A Sunday evening concert at the Wellington Opera House – what a great finish to the weekend. A group of Foster and Allen fans boarded the bus to take us in to the big city, all of us in the silver haired age group, out for a night of Irish song and blarney. Going in by bus certainly makes life so much easier, no worries about car parking. Wonder if the drivers ever worry about taking these big buses through the narrow city streets? Robin doesn’t think so, as a former bus driver himself, his philosophy is “Might has Right”. Or in other words, “I’m bigger than you, get out of my way!”
Mick Foster and Tony Allen stepped on stage and then the fun started. “You will have to help us out”, we were told, “singing along, clapping your hands and stamping your feet. At our age we need all the help we can get”. The show started with their earliest hit from 1975, “The Rambles of Spring”. We had fun singing the chorus of “Red Haired Mary” who got up to high jinks with the tinker. And as for those “Seven old Ladies locked in the Lavatory”, have to admit that we all joined in to that song with gusto.
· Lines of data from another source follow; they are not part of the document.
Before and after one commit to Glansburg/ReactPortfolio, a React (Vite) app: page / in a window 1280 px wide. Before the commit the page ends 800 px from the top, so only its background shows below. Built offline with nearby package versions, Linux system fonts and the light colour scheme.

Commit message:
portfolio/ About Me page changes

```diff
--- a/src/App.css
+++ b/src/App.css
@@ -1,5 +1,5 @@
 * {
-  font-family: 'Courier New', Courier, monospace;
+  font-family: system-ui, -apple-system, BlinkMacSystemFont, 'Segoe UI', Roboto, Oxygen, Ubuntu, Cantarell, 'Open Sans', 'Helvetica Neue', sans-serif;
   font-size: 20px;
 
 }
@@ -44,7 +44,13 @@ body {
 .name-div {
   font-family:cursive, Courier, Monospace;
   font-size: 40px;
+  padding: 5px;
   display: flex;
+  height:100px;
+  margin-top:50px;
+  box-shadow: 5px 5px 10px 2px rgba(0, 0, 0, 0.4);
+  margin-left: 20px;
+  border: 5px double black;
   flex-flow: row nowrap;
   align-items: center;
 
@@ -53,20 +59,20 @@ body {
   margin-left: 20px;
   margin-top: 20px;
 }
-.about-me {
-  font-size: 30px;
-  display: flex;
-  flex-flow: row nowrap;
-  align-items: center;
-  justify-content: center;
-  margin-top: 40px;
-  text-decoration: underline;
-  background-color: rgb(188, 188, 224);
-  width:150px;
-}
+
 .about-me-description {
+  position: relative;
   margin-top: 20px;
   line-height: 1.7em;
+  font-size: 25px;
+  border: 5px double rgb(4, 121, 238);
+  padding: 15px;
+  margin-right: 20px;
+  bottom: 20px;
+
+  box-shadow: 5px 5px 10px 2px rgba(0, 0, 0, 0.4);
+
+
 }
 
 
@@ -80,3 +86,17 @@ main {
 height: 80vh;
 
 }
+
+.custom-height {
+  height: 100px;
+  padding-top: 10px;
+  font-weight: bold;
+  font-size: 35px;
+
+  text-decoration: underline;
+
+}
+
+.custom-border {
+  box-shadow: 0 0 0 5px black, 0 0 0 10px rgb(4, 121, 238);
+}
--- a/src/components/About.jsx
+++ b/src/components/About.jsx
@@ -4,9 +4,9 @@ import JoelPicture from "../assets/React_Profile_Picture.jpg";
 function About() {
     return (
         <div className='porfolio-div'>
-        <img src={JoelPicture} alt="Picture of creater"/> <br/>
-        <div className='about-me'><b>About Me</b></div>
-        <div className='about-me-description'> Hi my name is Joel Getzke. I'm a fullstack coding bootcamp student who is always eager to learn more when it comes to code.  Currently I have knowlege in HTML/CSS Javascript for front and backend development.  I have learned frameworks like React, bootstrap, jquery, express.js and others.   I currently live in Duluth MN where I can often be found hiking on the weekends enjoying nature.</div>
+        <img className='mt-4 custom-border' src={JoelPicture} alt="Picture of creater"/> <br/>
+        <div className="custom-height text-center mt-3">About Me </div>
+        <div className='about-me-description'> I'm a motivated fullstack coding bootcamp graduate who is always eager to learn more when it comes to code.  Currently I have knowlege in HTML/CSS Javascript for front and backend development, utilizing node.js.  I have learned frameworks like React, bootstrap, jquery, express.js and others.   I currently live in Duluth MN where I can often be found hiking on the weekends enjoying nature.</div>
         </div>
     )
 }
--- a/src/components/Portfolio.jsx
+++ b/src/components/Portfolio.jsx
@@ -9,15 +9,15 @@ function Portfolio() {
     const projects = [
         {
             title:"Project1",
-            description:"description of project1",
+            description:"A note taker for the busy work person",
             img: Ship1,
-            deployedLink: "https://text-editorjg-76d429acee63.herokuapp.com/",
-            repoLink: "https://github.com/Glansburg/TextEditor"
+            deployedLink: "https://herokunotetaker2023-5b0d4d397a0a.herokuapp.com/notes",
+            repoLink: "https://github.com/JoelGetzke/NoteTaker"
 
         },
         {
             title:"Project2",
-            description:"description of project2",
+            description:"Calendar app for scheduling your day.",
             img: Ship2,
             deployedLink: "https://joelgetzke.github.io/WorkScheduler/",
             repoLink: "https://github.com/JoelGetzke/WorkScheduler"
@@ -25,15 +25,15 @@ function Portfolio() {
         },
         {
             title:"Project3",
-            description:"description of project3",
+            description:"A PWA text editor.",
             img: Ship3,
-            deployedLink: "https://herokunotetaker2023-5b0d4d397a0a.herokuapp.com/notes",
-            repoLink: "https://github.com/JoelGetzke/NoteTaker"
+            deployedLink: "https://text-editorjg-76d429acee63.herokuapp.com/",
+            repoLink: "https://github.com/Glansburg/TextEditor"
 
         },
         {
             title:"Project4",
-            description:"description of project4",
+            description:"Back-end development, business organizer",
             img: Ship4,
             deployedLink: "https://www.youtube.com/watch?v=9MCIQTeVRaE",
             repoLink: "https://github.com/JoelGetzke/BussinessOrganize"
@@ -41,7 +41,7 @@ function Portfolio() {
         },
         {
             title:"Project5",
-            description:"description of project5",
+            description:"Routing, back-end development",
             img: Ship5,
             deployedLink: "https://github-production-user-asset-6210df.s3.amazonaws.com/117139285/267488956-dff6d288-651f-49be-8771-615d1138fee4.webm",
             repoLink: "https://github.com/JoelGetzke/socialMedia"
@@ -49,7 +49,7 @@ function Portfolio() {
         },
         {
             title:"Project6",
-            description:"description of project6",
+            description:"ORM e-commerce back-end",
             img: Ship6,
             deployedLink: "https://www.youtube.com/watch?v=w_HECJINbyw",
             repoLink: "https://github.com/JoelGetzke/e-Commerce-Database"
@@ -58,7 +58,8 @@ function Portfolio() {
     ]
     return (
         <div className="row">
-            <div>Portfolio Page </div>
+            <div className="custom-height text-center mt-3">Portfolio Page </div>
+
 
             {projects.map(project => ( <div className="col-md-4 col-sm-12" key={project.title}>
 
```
They sang a range of lilting Irish songs, including their huge hit, “Maggie”. There were a few surprises as well. We weren’t really expecting the Buddy Holly classic of “It doesn’t Matter Anymore”, or Cliff Richard’s “The Young Ones”, but both of these songs were performed admirably. Mick Foster showed he was a master of the accordion with his rendition of “The Bluebell Polka”, which had the crowd clapping and stamping their feet. After 32 years, 25 albums, and 19 million record sales, Foster and Allen are as popular as ever. Their Irish self deprecating humour was amusing, and their rapport with the audience was great. I loved their comment, “We used to be heart throbs”, they still are to all of the sentimental ladies in the audience. Those wonderfully emotional songs were performed with feeling and tugged at my heart. It is easy to see why these two are Ireland’s most famous and successful duo.